  • Open Access English
    Authors: 
    Paul, Carolin; Sommer, Ulrich; Matthiessen, Birte;
    Publisher: PANGAEA - Data Publisher for Earth & Environmental Science

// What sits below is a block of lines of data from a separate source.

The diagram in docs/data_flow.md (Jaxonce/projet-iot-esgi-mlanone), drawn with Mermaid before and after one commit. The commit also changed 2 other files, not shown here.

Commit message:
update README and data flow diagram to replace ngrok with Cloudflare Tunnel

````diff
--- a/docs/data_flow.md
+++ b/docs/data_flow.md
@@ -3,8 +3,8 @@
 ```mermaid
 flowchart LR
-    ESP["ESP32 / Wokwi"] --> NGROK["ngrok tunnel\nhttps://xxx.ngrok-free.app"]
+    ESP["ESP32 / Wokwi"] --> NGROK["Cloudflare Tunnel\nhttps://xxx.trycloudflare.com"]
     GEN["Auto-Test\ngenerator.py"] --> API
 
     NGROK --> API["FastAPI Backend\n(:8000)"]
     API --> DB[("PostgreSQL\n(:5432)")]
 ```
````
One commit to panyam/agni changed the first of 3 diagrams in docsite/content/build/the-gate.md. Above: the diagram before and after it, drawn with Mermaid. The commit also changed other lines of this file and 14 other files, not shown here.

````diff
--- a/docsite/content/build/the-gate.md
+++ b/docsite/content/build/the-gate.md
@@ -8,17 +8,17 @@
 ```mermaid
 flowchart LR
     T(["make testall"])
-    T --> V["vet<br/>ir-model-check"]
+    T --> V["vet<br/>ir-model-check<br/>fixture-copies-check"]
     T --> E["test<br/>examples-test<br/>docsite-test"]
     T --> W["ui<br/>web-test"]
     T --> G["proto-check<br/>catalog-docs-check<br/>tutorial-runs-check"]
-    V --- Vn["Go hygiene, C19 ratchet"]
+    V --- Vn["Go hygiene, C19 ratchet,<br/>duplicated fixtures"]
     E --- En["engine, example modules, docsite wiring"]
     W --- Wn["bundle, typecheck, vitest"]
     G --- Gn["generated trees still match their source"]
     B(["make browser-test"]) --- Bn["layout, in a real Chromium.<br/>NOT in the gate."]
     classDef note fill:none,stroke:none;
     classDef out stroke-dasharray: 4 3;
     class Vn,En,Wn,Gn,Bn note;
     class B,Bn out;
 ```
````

    Previous studies with Baltic Sea phytoplankton combining elevated seawater temperature with CO2 revealed the importance of size trait-based analyses, in particular dividing the plankton in-to edible (> 5 and 100 µm) size classes for mesozoopankton grazers. While the edible phytoplankton responded predominantly negative to warming and the inedible group stayed unaffected or increased, independent from edibility most phyto-plankton groups gained from CO2. Because the ratio between edible and inedible taxa changes profoundly over seasons, we investigated, if community responses can be predicted according to the prevailing composition of edible and inedible groups. We experimentally explored the combined effects of elevated temperatures and CO2 concentrations on a late-summer Baltic Sea community. Total phytoplankton significantly increased in response to elevated CO2 in particu-lar in combination with temperature, driven by a significant gain of the inedible < 5 µm fraction and large filamentous cyanobacteria. Large flagellates disappeared. The edible group was low as usual in summer and decreased with both factors due to enhanced copepod grazing and overall decline of small flagellates. Our results emphasize that the responses of summer communities are complex, but can be predicted by the composition and dominance of size classes and groups.